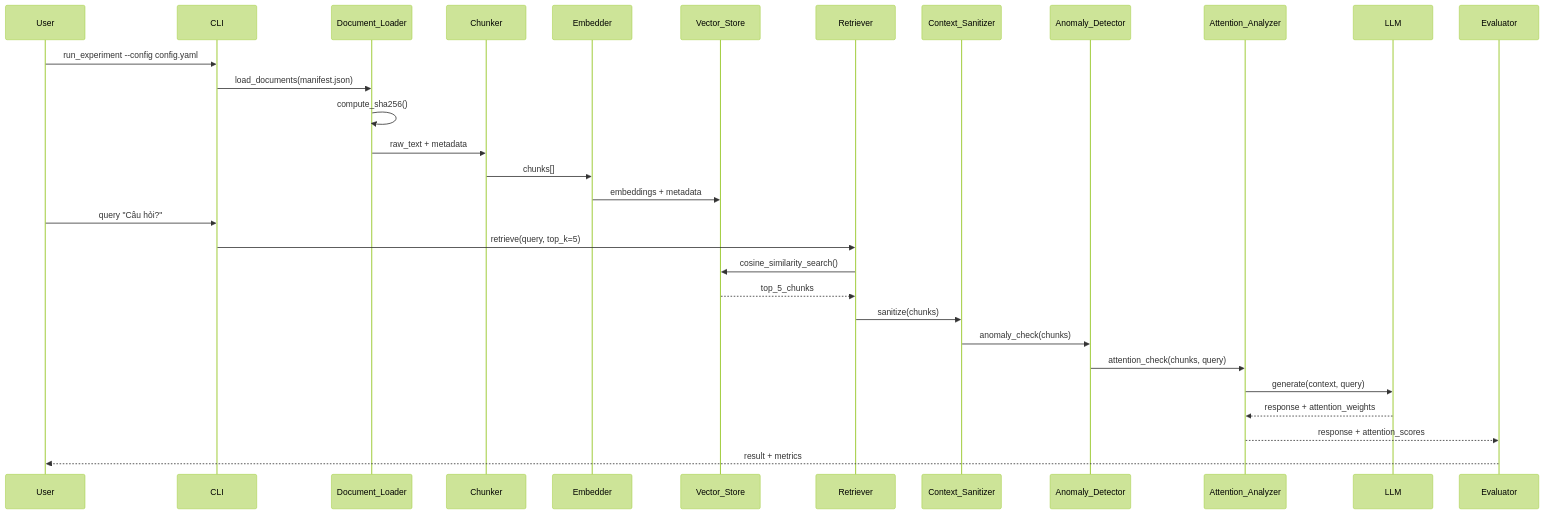
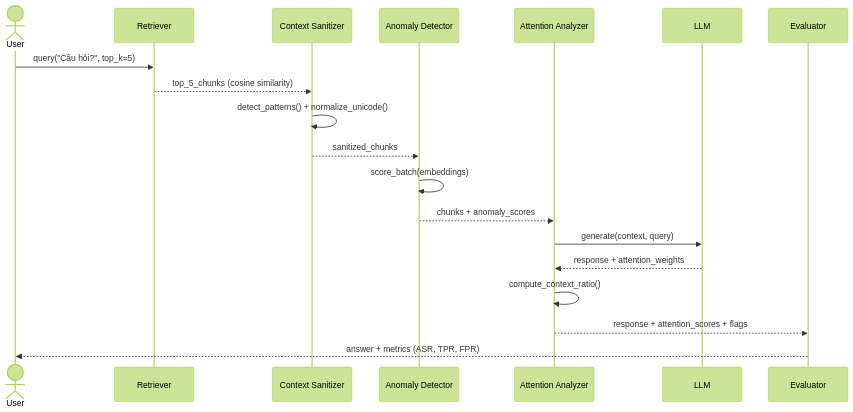
The third of 3 diagrams in .kiro/specs/rag-indirect-prompt-injection-defense/design.md (Nam-Duong427/KLTN_RAG_Prompt_Injection), drawn with Mermaid (forest theme) before and after one commit. The commit also changed other lines of this file, not shown here.

Commit message:
update diagram

````diff
--- a/.kiro/specs/rag-indirect-prompt-injection-defense/design.md
+++ b/.kiro/specs/rag-indirect-prompt-injection-defense/design.md
@@ -85,34 +111,22 @@
 ```mermaid
 sequenceDiagram
-    participant User
-    participant CLI
-    participant DL as Document_Loader
-    participant CK as Chunker
-    participant EM as Embedder
-    participant VS as Vector_Store
+    actor User
     participant RT as Retriever
-    participant CS as Context_Sanitizer
-    participant AD as Anomaly_Detector
-    participant AA as Attention_Analyzer
+    participant CS as Context Sanitizer
+    participant AD as Anomaly Detector
+    participant AA as Attention Analyzer
     participant LLM
     participant EV as Evaluator
 
-    User->>CLI: run_experiment --config config.yaml
-    CLI->>DL: load_documents(manifest.json)
-    DL->>DL: compute_sha256()
-    DL->>CK: raw_text + metadata
-    CK->>EM: chunks[]
-    EM->>VS: embeddings + metadata
-
-    User->>CLI: query "Câu hỏi?"
-    CLI->>RT: retrieve(query, top_k=5)
-    RT->>VS: cosine_similarity_search()
-    VS-->>RT: top_5_chunks
-    RT->>CS: sanitize(chunks)
-    CS->>AD: anomaly_check(chunks)
-    AD->>AA: attention_check(chunks, query)
+    User->>RT: query("Câu hỏi?", top_k=5)
+    RT-->>CS: top_5_chunks (cosine similarity)
+    CS->>CS: detect_patterns() + normalize_unicode()
+    CS-->>AD: sanitized_chunks
+    AD->>AD: score_batch(embeddings)
+    AD-->>AA: chunks + anomaly_scores
     AA->>LLM: generate(context, query)
     LLM-->>AA: response + attention_weights
-    AA-->>EV: response + attention_scores
-    EV-->>User: result + metrics
+    AA->>AA: compute_context_ratio()
+    AA-->>EV: response + attention_scores + flags
+    EV-->>User: answer + metrics (ASR, TPR, FPR)
 ```
````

***

● THE PROBLEM
Give back exactly the lines running from the line that has "detect_patterns() + normalize_unicode()" to the end of the entries above.

● TASK SOLUTION
+    CS->>CS: detect_patterns() + normalize_unicode()
+    CS-->>AD: sanitized_chunks
+    AD->>AD: score_batch(embeddings)
+    AD-->>AA: chunks + anomaly_scores
     AA->>LLM: generate(context, query)
     LLM-->>AA: response + attention_weights
-    AA-->>EV: response + attention_scores
-    EV-->>User: result + metrics
+    AA->>AA: compute_context_ratio()
+    AA-->>EV: response + attention_scores + flags
+    EV-->>User: answer + metrics (ASR, TPR, FPR)
 ```
````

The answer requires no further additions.